**Data extracts**
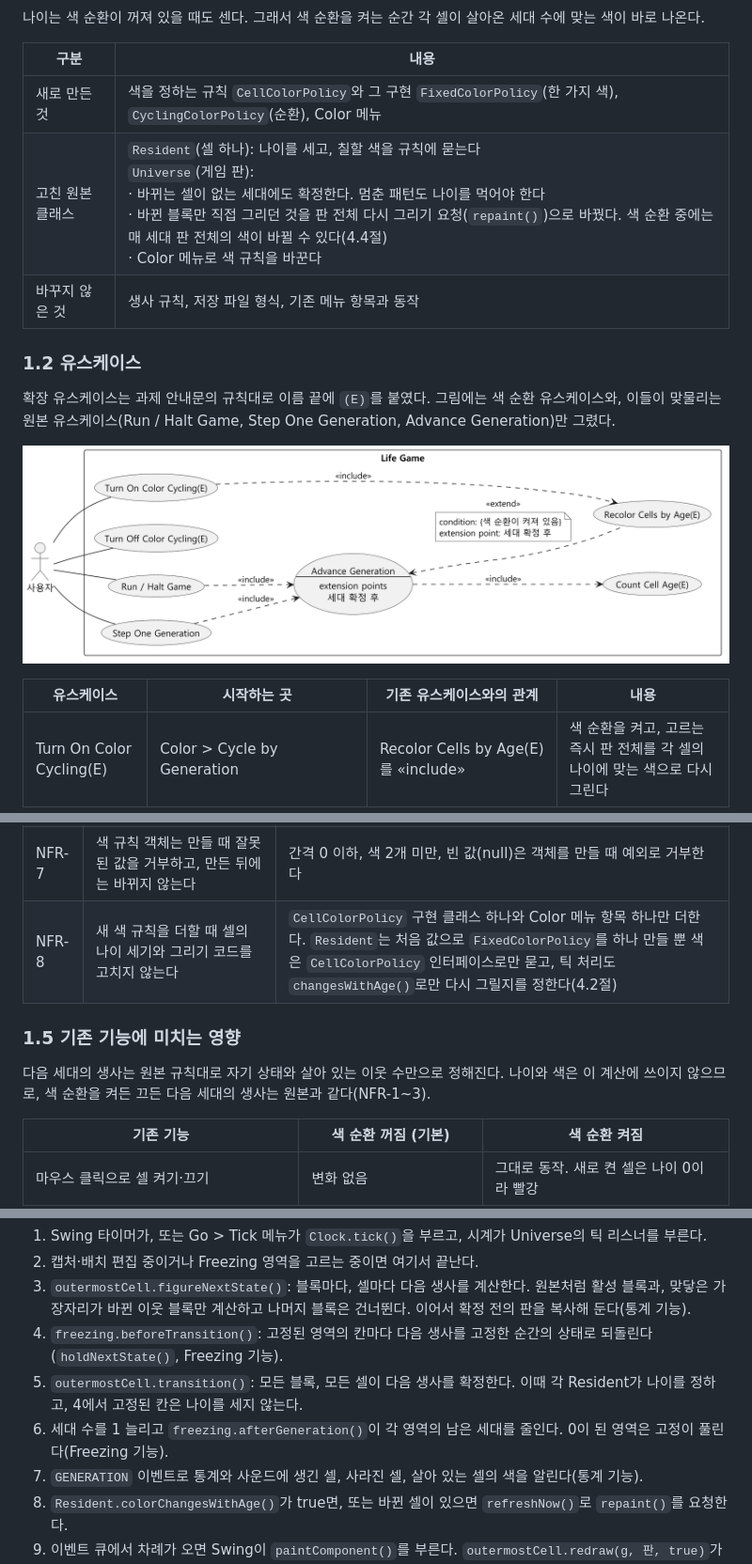
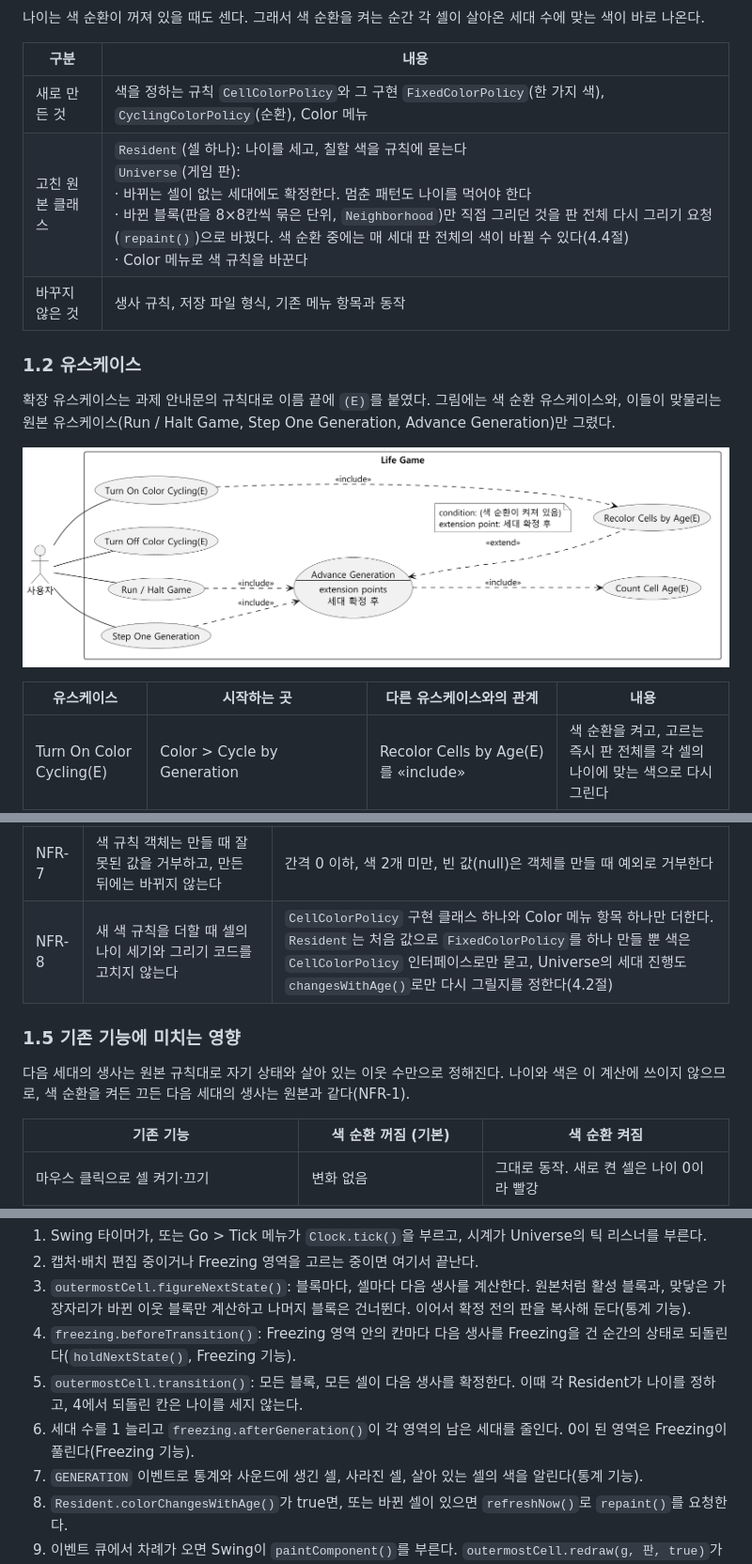
Before and after one commit to mckimR1972/DP_team_project, a Markdown page: docs/color-gen/color-gen.md, 3 parts joined by grey strips. Shown at 94% size. GitHub-like rendering; pictures changed too: docs/color-gen/diagrams/usecase-color.png.

Commit message:
docs: 유스케이스 대체 시나리오와 메뉴 이름, 상태 다이어그램 설명을 코드에 맞추고 Freezing과 블록, 활성 블록, 틱 같은 용어를 처음 나오는 곳에서 풀며 유스케이스 그림의 extend 조건 노트 위치를 고침

```diff
--- a/docs/color-gen/color-gen.md
+++ b/docs/color-gen/color-gen.md
@@ -15,7 +15,7 @@ Single Color를 고르면 원본처럼 모두 빨강으로 돌아간다. 처음
 | 구분 | 내용 |
 | --- | --- |
 | 새로 만든 것 | 색을 정하는 규칙 `CellColorPolicy`와 그 구현 `FixedColorPolicy`(한 가지 색), `CyclingColorPolicy`(순환), Color 메뉴 |
-| 고친 원본 클래스 | `Resident`(셀 하나): 나이를 세고, 칠할 색을 규칙에 묻는다<br>`Universe`(게임 판):<br>· 바뀌는 셀이 없는 세대에도 확정한다. 멈춘 패턴도 나이를 먹어야 한다<br>· 바뀐 블록만 직접 그리던 것을 판 전체 다시 그리기 요청(`repaint()`)으로 바꿨다. 색 순환 중에는 매 세대 판 전체의 색이 바뀔 수 있다(4.4절)<br>· Color 메뉴로 색 규칙을 바꾼다 |
+| 고친 원본 클래스 | `Resident`(셀 하나): 나이를 세고, 칠할 색을 규칙에 묻는다<br>`Universe`(게임 판):<br>· 바뀌는 셀이 없는 세대에도 확정한다. 멈춘 패턴도 나이를 먹어야 한다<br>· 바뀐 블록(판을 8×8칸씩 묶은 단위, `Neighborhood`)만 직접 그리던 것을 판 전체 다시 그리기 요청(`repaint()`)으로 바꿨다. 색 순환 중에는 매 세대 판 전체의 색이 바뀔 수 있다(4.4절)<br>· Color 메뉴로 색 규칙을 바꾼다 |
 | 바꾸지 않은 것 | 생사 규칙, 저장 파일 형식, 기존 메뉴 항목과 동작 |
 
 ### 1.2 유스케이스
@@ -24,7 +24,7 @@ Single Color를 고르면 원본처럼 모두 빨강으로 돌아간다. 처음
 
 ![색 순환 유스케이스 다이어그램](diagrams/usecase-color.png)
 
-| 유스케이스 | 시작하는 곳 | 기존 유스케이스와의 관계 | 내용 |
+| 유스케이스 | 시작하는 곳 | 다른 유스케이스와의 관계 | 내용 |
 | --- | --- | --- | --- |
 | Turn On Color Cycling(E) | Color > Cycle by Generation | Recolor Cells by Age(E)를 «include» | 색 순환을 켜고, 고르는 즉시 판 전체를 각 셀의 나이에 맞는 색으로 다시 그린다 |
 | Turn Off Color Cycling(E) | Color > Single Color | | 원본 빨강으로 되돌린다. 프로그램을 처음 실행했을 때와 같은 상태다 |
@@ -144,11 +144,11 @@ FR-7과 FR-8은 이 기능의 유스케이스가 아니라, 셀을 살리거나
 | NFR-5 | 색 규칙과 나이 계산은 게임 창 없이 테스트할 수 있다 | 모델(셀, 블록, 색 규칙)만으로 도는 테스트가 있다 |
 | NFR-6 | 세 색이 서로, 그리고 판의 다른 색과 구분된다 | 판 색상과 구분되면서 서로 다른 색상 |
 | NFR-7 | 색 규칙 객체는 만들 때 잘못된 값을 거부하고, 만든 뒤에는 바뀌지 않는다 | 간격 0 이하, 색 2개 미만, 빈 값(null)은 객체를 만들 때 예외로 거부한다 |
-| NFR-8 | 새 색 규칙을 더할 때 셀의 나이 세기와 그리기 코드를 고치지 않는다 | `CellColorPolicy` 구현 클래스 하나와 Color 메뉴 항목 하나만 더한다. `Resident`는 처음 값으로 `FixedColorPolicy`를 하나 만들 뿐 색은 `CellColorPolicy` 인터페이스로만 묻고, 틱 처리도 `changesWithAge()`로만 다시 그릴지를 정한다(4.2절) |
+| NFR-8 | 새 색 규칙을 더할 때 셀의 나이 세기와 그리기 코드를 고치지 않는다 | `CellColorPolicy` 구현 클래스 하나와 Color 메뉴 항목 하나만 더한다. `Resident`는 처음 값으로 `FixedColorPolicy`를 하나 만들 뿐 색은 `CellColorPolicy` 인터페이스로만 묻고, Universe의 세대 진행도 `changesWithAge()`로만 다시 그릴지를 정한다(4.2절) |
 
 ### 1.5 기존 기능에 미치는 영향
 
-다음 세대의 생사는 원본 규칙대로 자기 상태와 살아 있는 이웃 수만으로 정해진다. 나이와 색은 이 계산에 쓰이지 않으므로, 색 순환을 켜든 끄든 다음 세대의 생사는 원본과 같다(NFR-1\~3).
+다음 세대의 생사는 원본 규칙대로 자기 상태와 살아 있는 이웃 수만으로 정해진다. 나이와 색은 이 계산에 쓰이지 않으므로, 색 순환을 켜든 끄든 다음 세대의 생사는 원본과 같다(NFR-1).
 
 | 기존 기능 | 색 순환 꺼짐 (기본) | 색 순환 켜짐 |
 | --- | --- | --- |
@@ -367,9 +367,9 @@ CO1과 CO2는 색 규칙만 바꾸고 셀의 나이는 건드리지 않는다.
 1. Swing 타이머가, 또는 Go > Tick 메뉴가 `Clock.tick()`을 부르고, 시계가 Universe의 틱 리스너를 부른다.
 2. 캡처·배치 편집 중이거나 Freezing 영역을 고르는 중이면 여기서 끝난다.
 3. `outermostCell.figureNextState()`: 블록마다, 셀마다 다음 생사를 계산한다. 원본처럼 활성 블록과, 맞닿은 가장자리가 바뀐 이웃 블록만 계산하고 나머지 블록은 건너뛴다. 이어서 확정 전의 판을 복사해 둔다(통계 기능).
-4. `freezing.beforeTransition()`: 고정된 영역의 칸마다 다음 생사를 고정한 순간의 상태로 되돌린다(`holdNextState()`, Freezing 기능).
-5. `outermostCell.transition()`: 모든 블록, 모든 셀이 다음 생사를 확정한다. 이때 각 Resident가 나이를 정하고, 4에서 고정된 칸은 나이를 세지 않는다.
-6. 세대 수를 1 늘리고 `freezing.afterGeneration()`이 각 영역의 남은 세대를 줄인다. 0이 된 영역은 고정이 풀린다(Freezing 기능).
+4. `freezing.beforeTransition()`: Freezing 영역 안의 칸마다 다음 생사를 Freezing을 건 순간의 상태로 되돌린다(`holdNextState()`, Freezing 기능).
+5. `outermostCell.transition()`: 모든 블록, 모든 셀이 다음 생사를 확정한다. 이때 각 Resident가 나이를 정하고, 4에서 되돌린 칸은 나이를 세지 않는다.
+6. 세대 수를 1 늘리고 `freezing.afterGeneration()`이 각 영역의 남은 세대를 줄인다. 0이 된 영역은 Freezing이 풀린다(Freezing 기능).
 7. `GENERATION` 이벤트로 통계와 사운드에 생긴 셀, 사라진 셀, 살아 있는 셀의 색을 알린다(통계 기능).
 8. `Resident.colorChangesWithAge()`가 true면, 또는 바뀐 셀이 있으면 `refreshNow()`로 `repaint()`를 요청한다.
 9. 이벤트 큐에서 차례가 오면 Swing이 `paintComponent()`를 부른다. `outermostCell.redraw(g, 판, true)`가 블록을 거쳐 각 Resident의 `redraw()`를 부르고, 살아 있는 셀은 `colorPolicy.colorOf(age)`의 색으로 칠해진다. 이 부분은 3.3.2절 그림의 아래쪽에 있다.
```
Also changed, not shown: other parts of docs/color-gen/color-gen.md (+16 -13 lines), 1 other file.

**Activity**
Would you retype all the material above exactly, apart from its pictures?

**Solved exercise**
Before and after one commit to mckimR1972/DP_team_project, a Markdown page: docs/color-gen/color-gen.md, 3 parts joined by grey strips. Shown at 94% size. GitHub-like rendering; pictures changed too: docs/color-gen/diagrams/usecase-color.png.

Commit message:
docs: 유스케이스 대체 시나리오와 메뉴 이름, 상태 다이어그램 설명을 코드에 맞추고 Freezing과 블록, 활성 블록, 틱 같은 용어를 처음 나오는 곳에서 풀며 유스케이스 그림의 extend 조건 노트 위치를 고침

```diff
--- a/docs/color-gen/color-gen.md
+++ b/docs/color-gen/color-gen.md
@@ -15,7 +15,7 @@ Single Color를 고르면 원본처럼 모두 빨강으로 돌아간다. 처음
 | 구분 | 내용 |
 | --- | --- |
 | 새로 만든 것 | 색을 정하는 규칙 `CellColorPolicy`와 그 구현 `FixedColorPolicy`(한 가지 색), `CyclingColorPolicy`(순환), Color 메뉴 |
-| 고친 원본 클래스 | `Resident`(셀 하나): 나이를 세고, 칠할 색을 규칙에 묻는다<br>`Universe`(게임 판):<br>· 바뀌는 셀이 없는 세대에도 확정한다. 멈춘 패턴도 나이를 먹어야 한다<br>· 바뀐 블록만 직접 그리던 것을 판 전체 다시 그리기 요청(`repaint()`)으로 바꿨다. 색 순환 중에는 매 세대 판 전체의 색이 바뀔 수 있다(4.4절)<br>· Color 메뉴로 색 규칙을 바꾼다 |
+| 고친 원본 클래스 | `Resident`(셀 하나): 나이를 세고, 칠할 색을 규칙에 묻는다<br>`Universe`(게임 판):<br>· 바뀌는 셀이 없는 세대에도 확정한다. 멈춘 패턴도 나이를 먹어야 한다<br>· 바뀐 블록(판을 8×8칸씩 묶은 단위, `Neighborhood`)만 직접 그리던 것을 판 전체 다시 그리기 요청(`repaint()`)으로 바꿨다. 색 순환 중에는 매 세대 판 전체의 색이 바뀔 수 있다(4.4절)<br>· Color 메뉴로 색 규칙을 바꾼다 |
 | 바꾸지 않은 것 | 생사 규칙, 저장 파일 형식, 기존 메뉴 항목과 동작 |
 
 ### 1.2 유스케이스
@@ -24,7 +24,7 @@ Single Color를 고르면 원본처럼 모두 빨강으로 돌아간다. 처음
 
 ![색 순환 유스케이스 다이어그램](diagrams/usecase-color.png)
 
-| 유스케이스 | 시작하는 곳 | 기존 유스케이스와의 관계 | 내용 |
+| 유스케이스 | 시작하는 곳 | 다른 유스케이스와의 관계 | 내용 |
 | --- | --- | --- | --- |
 | Turn On Color Cycling(E) | Color > Cycle by Generation | Recolor Cells by Age(E)를 «include» | 색 순환을 켜고, 고르는 즉시 판 전체를 각 셀의 나이에 맞는 색으로 다시 그린다 |
 | Turn Off Color Cycling(E) | Color > Single Color | | 원본 빨강으로 되돌린다. 프로그램을 처음 실행했을 때와 같은 상태다 |
@@ -144,11 +144,11 @@ FR-7과 FR-8은 이 기능의 유스케이스가 아니라, 셀을 살리거나
 | NFR-5 | 색 규칙과 나이 계산은 게임 창 없이 테스트할 수 있다 | 모델(셀, 블록, 색 규칙)만으로 도는 테스트가 있다 |
 | NFR-6 | 세 색이 서로, 그리고 판의 다른 색과 구분된다 | 판 색상과 구분되면서 서로 다른 색상 |
 | NFR-7 | 색 규칙 객체는 만들 때 잘못된 값을 거부하고, 만든 뒤에는 바뀌지 않는다 | 간격 0 이하, 색 2개 미만, 빈 값(null)은 객체를 만들 때 예외로 거부한다 |
-| NFR-8 | 새 색 규칙을 더할 때 셀의 나이 세기와 그리기 코드를 고치지 않는다 | `CellColorPolicy` 구현 클래스 하나와 Color 메뉴 항목 하나만 더한다. `Resident`는 처음 값으로 `FixedColorPolicy`를 하나 만들 뿐 색은 `CellColorPolicy` 인터페이스로만 묻고, 틱 처리도 `changesWithAge()`로만 다시 그릴지를 정한다(4.2절) |
+| NFR-8 | 새 색 규칙을 더할 때 셀의 나이 세기와 그리기 코드를 고치지 않는다 | `CellColorPolicy` 구현 클래스 하나와 Color 메뉴 항목 하나만 더한다. `Resident`는 처음 값으로 `FixedColorPolicy`를 하나 만들 뿐 색은 `CellColorPolicy` 인터페이스로만 묻고, Universe의 세대 진행도 `changesWithAge()`로만 다시 그릴지를 정한다(4.2절) |
 
 ### 1.5 기존 기능에 미치는 영향
 
-다음 세대의 생사는 원본 규칙대로 자기 상태와 살아 있는 이웃 수만으로 정해진다. 나이와 색은 이 계산에 쓰이지 않으므로, 색 순환을 켜든 끄든 다음 세대의 생사는 원본과 같다(NFR-1\~3).
+다음 세대의 생사는 원본 규칙대로 자기 상태와 살아 있는 이웃 수만으로 정해진다. 나이와 색은 이 계산에 쓰이지 않으므로, 색 순환을 켜든 끄든 다음 세대의 생사는 원본과 같다(NFR-1).
 
 | 기존 기능 | 색 순환 꺼짐 (기본) | 색 순환 켜짐 |
 | --- | --- | --- |
@@ -367,9 +367,9 @@ CO1과 CO2는 색 규칙만 바꾸고 셀의 나이는 건드리지 않는다.
 1. Swing 타이머가, 또는 Go > Tick 메뉴가 `Clock.tick()`을 부르고, 시계가 Universe의 틱 리스너를 부른다.
 2. 캡처·배치 편집 중이거나 Freezing 영역을 고르는 중이면 여기서 끝난다.
 3. `outermostCell.figureNextState()`: 블록마다, 셀마다 다음 생사를 계산한다. 원본처럼 활성 블록과, 맞닿은 가장자리가 바뀐 이웃 블록만 계산하고 나머지 블록은 건너뛴다. 이어서 확정 전의 판을 복사해 둔다(통계 기능).
-4. `freezing.beforeTransition()`: 고정된 영역의 칸마다 다음 생사를 고정한 순간의 상태로 되돌린다(`holdNextState()`, Freezing 기능).
-5. `outermostCell.transition()`: 모든 블록, 모든 셀이 다음 생사를 확정한다. 이때 각 Resident가 나이를 정하고, 4에서 고정된 칸은 나이를 세지 않는다.
-6. 세대 수를 1 늘리고 `freezing.afterGeneration()`이 각 영역의 남은 세대를 줄인다. 0이 된 영역은 고정이 풀린다(Freezing 기능).
+4. `freezing.beforeTransition()`: Freezing 영역 안의 칸마다 다음 생사를 Freezing을 건 순간의 상태로 되돌린다(`holdNextState()`, Freezing 기능).
+5. `outermostCell.transition()`: 모든 블록, 모든 셀이 다음 생사를 확정한다. 이때 각 Resident가 나이를 정하고, 4에서 되돌린 칸은 나이를 세지 않는다.
+6. 세대 수를 1 늘리고 `freezing.afterGeneration()`이 각 영역의 남은 세대를 줄인다. 0이 된 영역은 Freezing이 풀린다(Freezing 기능).
 7. `GENERATION` 이벤트로 통계와 사운드에 생긴 셀, 사라진 셀, 살아 있는 셀의 색을 알린다(통계 기능).
 8. `Resident.colorChangesWithAge()`가 true면, 또는 바뀐 셀이 있으면 `refreshNow()`로 `repaint()`를 요청한다.
 9. 이벤트 큐에서 차례가 오면 Swing이 `paintComponent()`를 부른다. `outermostCell.redraw(g, 판, true)`가 블록을 거쳐 각 Resident의 `redraw()`를 부르고, 살아 있는 셀은 `colorPolicy.colorOf(age)`의 색으로 칠해진다. 이 부분은 3.3.2절 그림의 아래쪽에 있다.
```
Also changed, not shown: other parts of docs/color-gen/color-gen.md (+16 -13 lines), 1 other file.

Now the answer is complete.